▶ EXERCISE: State the number of lines in these records that include the word "Pure", and add nothing to it.

----------

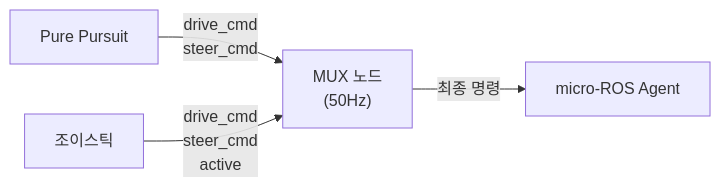
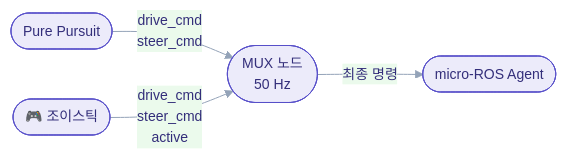
Before and after one commit to GeonHoong/1_10-autonomous-race: the second of 4 diagrams in README.md, drawn with Mermaid. The commit also changed other lines of this file, not shown here.

Commit message:
Restyle mermaid diagrams: rounded/colored nodes instead of flat gray boxes, add banner

````diff
--- a/README.md
+++ b/README.md
@@ -54,6 +70,10 @@
 ```mermaid
+%%{init: {'theme':'base', 'themeVariables': {
+  'primaryColor':'#ecebfa','primaryBorderColor':'#5850c9','primaryTextColor':'#332e7a',
+  'lineColor':'#94a3b8','fontFamily':'Pretendard, -apple-system, Segoe UI, sans-serif','fontSize':'14px'
+}}}%%
 flowchart LR
-    PP["Pure Pursuit"] -- "drive_cmd\nsteer_cmd" --> MUX["MUX 노드\n(50Hz)"]
-    JOY["조이스틱"] -- "drive_cmd\nsteer_cmd\nactive" --> MUX
-    MUX -- "최종 명령" --> AGENT["micro-ROS Agent"]
+    PP(["Pure Pursuit"]) -- "drive_cmd<br/>steer_cmd" --> MUX(["MUX 노드<br/>50 Hz"])
+    JOY(["🎮 조이스틱"]) -- "drive_cmd<br/>steer_cmd<br/>active" --> MUX
+    MUX -- "최종 명령" --> AGENT(["micro-ROS Agent"])
 ```
````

----------

▶ YOUR SOLUTION: 2